Mostly any decent mechanic can do this work. If you happen to have someone close who specializes in German cars, go ahead. I wouldn’t go too far out of my way to find one, though.
The reason the waterpump is replaced at the same time as the belt is…it’s driven by the belt, and you have to tear all the way into it to get to it. The additional cost of the water pump, gasket and some coolant is minor when compared to the cost of having a water pump fail, seize and rip your belt apart. At 2000RPM and up, it’ll take a mere second to destroy your engine. It’s worth doing. If the pump fails later, at the minimum, the cost to replace it will still require the belt be removed and replaced.
I’m not sure about the thermostat and seals. I don’t see a need to replace them, but I’m not an Audi specialist, either. Unless the thermostat is buried back there under the belt, I wouldn’t do it…but it’s not an expensive part, either. Doing it wouldn’t hurt anything. Is the engine warming up quickly like it supposed to, and running at the right temps? If not, then it’s a no brainer: replace it.
Engine temp sensor: that sensor tells the computer when the engine is warmed up, so it can cut back on the fuel (an engine at temp requires less fuel than a cold engine). So it should be done. The excess fuel not being burned properly will contribute (over time) to fouling the catalytic converter.
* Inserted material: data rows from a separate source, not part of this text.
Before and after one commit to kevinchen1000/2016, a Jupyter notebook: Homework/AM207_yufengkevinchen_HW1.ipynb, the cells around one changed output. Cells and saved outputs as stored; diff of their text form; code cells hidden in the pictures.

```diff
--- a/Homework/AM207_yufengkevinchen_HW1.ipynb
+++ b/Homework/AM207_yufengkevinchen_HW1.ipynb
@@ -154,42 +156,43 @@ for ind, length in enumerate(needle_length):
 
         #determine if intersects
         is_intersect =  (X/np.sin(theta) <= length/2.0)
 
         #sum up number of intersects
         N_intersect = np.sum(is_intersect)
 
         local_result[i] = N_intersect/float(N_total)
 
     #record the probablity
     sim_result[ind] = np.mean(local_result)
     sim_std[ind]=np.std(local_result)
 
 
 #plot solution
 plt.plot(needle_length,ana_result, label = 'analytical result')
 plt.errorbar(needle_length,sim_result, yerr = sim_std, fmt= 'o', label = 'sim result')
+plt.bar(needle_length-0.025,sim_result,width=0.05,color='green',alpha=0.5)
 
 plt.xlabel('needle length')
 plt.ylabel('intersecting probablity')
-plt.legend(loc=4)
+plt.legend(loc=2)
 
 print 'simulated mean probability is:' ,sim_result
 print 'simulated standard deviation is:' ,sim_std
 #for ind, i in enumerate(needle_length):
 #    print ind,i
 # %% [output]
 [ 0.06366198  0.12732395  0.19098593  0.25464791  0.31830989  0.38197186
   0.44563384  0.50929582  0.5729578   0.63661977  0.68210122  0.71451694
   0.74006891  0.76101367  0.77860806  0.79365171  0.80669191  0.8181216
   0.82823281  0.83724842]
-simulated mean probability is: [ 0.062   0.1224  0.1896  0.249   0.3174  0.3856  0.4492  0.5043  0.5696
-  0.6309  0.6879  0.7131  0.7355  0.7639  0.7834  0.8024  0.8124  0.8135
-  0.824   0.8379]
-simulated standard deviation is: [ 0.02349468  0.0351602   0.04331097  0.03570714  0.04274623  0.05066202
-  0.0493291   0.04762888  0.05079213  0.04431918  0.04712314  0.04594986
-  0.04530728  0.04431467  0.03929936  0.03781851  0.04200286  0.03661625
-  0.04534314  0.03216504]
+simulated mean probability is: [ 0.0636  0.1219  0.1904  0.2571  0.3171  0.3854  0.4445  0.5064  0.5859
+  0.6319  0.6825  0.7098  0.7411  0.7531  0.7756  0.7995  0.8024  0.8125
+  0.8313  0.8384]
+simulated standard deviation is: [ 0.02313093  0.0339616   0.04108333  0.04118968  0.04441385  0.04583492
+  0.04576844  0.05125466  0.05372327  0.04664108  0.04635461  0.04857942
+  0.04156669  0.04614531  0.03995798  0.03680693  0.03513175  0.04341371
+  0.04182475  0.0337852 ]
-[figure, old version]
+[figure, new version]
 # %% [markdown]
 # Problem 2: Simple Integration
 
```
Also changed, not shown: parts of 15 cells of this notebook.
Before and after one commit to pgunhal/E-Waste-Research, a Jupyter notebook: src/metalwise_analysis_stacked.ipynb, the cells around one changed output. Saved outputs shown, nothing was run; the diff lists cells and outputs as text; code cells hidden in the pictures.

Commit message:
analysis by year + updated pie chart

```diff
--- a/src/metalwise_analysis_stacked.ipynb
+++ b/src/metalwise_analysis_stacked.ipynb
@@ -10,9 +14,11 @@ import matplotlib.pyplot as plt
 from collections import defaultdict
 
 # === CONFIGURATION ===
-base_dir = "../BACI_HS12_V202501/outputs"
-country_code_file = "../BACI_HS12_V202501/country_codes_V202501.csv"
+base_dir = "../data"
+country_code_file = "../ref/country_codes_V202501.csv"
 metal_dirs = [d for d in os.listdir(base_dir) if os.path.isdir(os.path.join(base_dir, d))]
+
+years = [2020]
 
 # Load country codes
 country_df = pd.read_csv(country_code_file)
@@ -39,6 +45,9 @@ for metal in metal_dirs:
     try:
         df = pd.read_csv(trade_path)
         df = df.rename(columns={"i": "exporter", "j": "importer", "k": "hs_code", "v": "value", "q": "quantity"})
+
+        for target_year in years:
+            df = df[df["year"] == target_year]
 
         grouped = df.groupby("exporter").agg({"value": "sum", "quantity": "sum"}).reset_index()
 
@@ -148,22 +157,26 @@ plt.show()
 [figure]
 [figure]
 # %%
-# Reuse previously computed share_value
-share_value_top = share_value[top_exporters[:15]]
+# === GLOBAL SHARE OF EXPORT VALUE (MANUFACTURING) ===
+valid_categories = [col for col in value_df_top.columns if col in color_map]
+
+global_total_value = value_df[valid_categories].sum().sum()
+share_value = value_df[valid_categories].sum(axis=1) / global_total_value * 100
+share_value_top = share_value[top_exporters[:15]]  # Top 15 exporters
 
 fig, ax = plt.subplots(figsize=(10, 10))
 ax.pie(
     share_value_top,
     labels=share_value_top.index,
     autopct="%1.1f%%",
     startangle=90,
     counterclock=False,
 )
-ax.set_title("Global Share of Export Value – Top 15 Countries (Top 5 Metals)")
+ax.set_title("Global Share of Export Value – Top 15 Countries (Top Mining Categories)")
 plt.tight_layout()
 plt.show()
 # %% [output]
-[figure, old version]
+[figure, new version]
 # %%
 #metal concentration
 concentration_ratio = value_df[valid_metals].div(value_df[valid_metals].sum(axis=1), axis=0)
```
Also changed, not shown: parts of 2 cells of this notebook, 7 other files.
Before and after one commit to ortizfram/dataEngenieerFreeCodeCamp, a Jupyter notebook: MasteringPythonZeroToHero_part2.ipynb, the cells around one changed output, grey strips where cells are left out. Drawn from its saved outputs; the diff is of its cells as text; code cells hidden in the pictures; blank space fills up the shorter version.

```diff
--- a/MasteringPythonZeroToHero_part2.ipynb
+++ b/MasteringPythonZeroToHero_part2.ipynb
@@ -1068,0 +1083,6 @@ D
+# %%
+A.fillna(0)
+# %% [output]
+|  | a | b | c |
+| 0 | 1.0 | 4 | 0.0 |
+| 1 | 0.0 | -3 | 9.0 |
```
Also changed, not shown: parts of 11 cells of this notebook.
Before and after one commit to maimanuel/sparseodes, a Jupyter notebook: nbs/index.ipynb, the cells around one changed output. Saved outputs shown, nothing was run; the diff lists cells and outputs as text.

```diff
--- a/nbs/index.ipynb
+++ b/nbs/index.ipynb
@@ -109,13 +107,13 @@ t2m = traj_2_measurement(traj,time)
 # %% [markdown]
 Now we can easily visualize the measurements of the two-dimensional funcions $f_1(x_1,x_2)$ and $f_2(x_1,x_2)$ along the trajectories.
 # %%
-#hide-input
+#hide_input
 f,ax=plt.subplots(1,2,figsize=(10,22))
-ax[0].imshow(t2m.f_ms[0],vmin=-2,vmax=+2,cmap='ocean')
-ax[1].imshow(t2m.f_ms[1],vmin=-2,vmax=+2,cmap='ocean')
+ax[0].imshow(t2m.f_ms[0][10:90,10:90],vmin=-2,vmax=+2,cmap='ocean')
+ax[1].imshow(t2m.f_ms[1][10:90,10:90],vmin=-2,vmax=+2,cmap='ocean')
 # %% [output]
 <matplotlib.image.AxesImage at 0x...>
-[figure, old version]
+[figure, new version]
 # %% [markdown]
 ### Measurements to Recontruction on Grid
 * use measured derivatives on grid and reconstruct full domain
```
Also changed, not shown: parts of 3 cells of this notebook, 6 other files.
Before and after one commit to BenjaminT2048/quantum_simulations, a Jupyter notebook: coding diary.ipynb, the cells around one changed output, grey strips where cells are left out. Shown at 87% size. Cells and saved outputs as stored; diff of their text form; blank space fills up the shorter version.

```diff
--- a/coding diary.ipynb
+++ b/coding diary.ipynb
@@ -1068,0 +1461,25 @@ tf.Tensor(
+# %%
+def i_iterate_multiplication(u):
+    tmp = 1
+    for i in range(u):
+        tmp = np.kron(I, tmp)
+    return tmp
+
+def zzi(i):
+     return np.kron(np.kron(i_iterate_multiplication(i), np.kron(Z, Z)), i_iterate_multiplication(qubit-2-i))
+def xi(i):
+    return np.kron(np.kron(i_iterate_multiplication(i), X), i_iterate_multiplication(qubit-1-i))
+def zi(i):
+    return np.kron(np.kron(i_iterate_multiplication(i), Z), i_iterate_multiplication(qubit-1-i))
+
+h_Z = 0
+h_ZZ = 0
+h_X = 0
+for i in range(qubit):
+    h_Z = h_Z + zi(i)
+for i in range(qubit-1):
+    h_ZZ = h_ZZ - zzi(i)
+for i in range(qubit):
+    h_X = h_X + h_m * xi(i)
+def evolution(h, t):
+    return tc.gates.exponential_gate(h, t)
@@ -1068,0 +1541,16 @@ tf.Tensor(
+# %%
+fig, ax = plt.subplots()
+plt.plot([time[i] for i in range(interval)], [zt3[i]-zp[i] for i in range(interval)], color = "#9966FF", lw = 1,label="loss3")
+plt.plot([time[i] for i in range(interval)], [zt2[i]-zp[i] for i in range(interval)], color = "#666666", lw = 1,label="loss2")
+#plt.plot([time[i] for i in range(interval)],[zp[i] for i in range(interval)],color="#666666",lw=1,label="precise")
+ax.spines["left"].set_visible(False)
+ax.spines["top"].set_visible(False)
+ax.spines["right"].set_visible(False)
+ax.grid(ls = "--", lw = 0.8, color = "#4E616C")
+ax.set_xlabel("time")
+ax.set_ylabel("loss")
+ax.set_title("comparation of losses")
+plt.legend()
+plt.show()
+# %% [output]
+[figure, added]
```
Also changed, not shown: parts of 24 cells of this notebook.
Replacing the plugs and air filter are normal maintenance items. Fouled plugs may partially be a result of the failing temp sensor.
I probably missed something, but I’m not sure what.
Is the water pump something that you can look at and decide whether it needs to be replaced? One shop I talked to said they would change out the pump as a matter of course during the timing belt replacement. The other shop owner said he’d take a more conservative approach and take a “close look” at it once he’s in there and make a decision to replace it or not. Naturally I like the more inexpensive option, but I don’t want that to come back to bite me. We’re only planning on keeping the car another year or so til we pay it off. It has been such a money pit with all of its costly repairs. With two small kids, I need something more reliable.
You can check the condition of the bearing at the moment, but that’s about it. More than that would require it be removed, and if you go that far, why bother putting the old one back on? You’re right back at a gasket, coolant and the work. Saving $20 or so on the pump itself really, truly, isn’t worth the risk.
When I say at the moment, I do mean it, too. You could start it, and it might fail a mile later. You might be fine without replacing it, but I can’t recommend skipping it. I understand saving money…we all want to.
Well one shop quoted $135 for the pump (plus labor) and the other shop quoted $282 for the pump (plus labor). At the second shop, we’re looking at almost $400 to change out the pump. That’s why I don’t want to do it if it’s not absolutely necessary.
I just looked up a pump, and they cost about $85 (plus tax). That’s your over the counter cost, and not at a dealer, for only the part. I think $282 is a tad high, but $135 doesn’t sound too bad. You’r also paying for them to make sure they have the right part, on hand, and ready to be installed in your car. Plus any delivery fees they may have, and storage if they have the parts on hand.
You can take a chance. Make sure you use extended life anti-freeze, and change that out. Making sure you’ve got the best coolant you can would ensure the bearings are at least getting the lubrication they need to last. As long as you’re aware that if it fails, you’re back at the big bill. There’s no guarantee either way.